→ Prompt
Every record, from first to last, should be written out again exactly.

→ Version comparison data
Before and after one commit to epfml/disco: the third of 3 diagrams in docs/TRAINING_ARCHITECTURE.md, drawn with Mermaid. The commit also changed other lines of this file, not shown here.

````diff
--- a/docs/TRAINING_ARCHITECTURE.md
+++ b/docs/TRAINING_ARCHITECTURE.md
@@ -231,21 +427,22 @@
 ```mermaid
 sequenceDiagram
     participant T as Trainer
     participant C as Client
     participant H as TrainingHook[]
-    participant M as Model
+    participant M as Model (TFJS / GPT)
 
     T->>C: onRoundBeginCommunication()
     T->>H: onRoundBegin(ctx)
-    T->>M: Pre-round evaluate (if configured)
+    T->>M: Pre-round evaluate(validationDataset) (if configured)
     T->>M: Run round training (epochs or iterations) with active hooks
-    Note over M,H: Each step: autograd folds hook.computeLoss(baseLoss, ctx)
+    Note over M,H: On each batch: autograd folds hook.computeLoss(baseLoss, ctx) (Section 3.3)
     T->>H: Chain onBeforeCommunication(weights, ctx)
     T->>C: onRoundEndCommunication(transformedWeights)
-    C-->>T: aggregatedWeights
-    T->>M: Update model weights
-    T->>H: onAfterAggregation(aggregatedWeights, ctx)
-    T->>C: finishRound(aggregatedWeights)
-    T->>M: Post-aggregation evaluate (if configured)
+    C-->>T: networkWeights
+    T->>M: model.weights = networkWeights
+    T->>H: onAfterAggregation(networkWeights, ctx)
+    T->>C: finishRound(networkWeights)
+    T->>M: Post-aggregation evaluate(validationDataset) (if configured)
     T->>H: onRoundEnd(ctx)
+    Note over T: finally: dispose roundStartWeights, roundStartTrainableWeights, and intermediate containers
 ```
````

→ Reply to the exercise
Before and after one commit to epfml/disco: the third of 3 diagrams in docs/TRAINING_ARCHITECTURE.md, drawn with Mermaid. The commit also changed other lines of this file, not shown here.

````diff
--- a/docs/TRAINING_ARCHITECTURE.md
+++ b/docs/TRAINING_ARCHITECTURE.md
@@ -231,21 +427,22 @@
 ```mermaid
 sequenceDiagram
     participant T as Trainer
     participant C as Client
     participant H as TrainingHook[]
-    participant M as Model
+    participant M as Model (TFJS / GPT)
 
     T->>C: onRoundBeginCommunication()
     T->>H: onRoundBegin(ctx)
-    T->>M: Pre-round evaluate (if configured)
+    T->>M: Pre-round evaluate(validationDataset) (if configured)
     T->>M: Run round training (epochs or iterations) with active hooks
-    Note over M,H: Each step: autograd folds hook.computeLoss(baseLoss, ctx)
+    Note over M,H: On each batch: autograd folds hook.computeLoss(baseLoss, ctx) (Section 3.3)
     T->>H: Chain onBeforeCommunication(weights, ctx)
     T->>C: onRoundEndCommunication(transformedWeights)
-    C-->>T: aggregatedWeights
-    T->>M: Update model weights
-    T->>H: onAfterAggregation(aggregatedWeights, ctx)
-    T->>C: finishRound(aggregatedWeights)
-    T->>M: Post-aggregation evaluate (if configured)
+    C-->>T: networkWeights
+    T->>M: model.weights = networkWeights
+    T->>H: onAfterAggregation(networkWeights, ctx)
+    T->>C: finishRound(networkWeights)
+    T->>M: Post-aggregation evaluate(validationDataset) (if configured)
     T->>H: onRoundEnd(ctx)
+    Note over T: finally: dispose roundStartWeights, roundStartTrainableWeights, and intermediate containers
 ```
````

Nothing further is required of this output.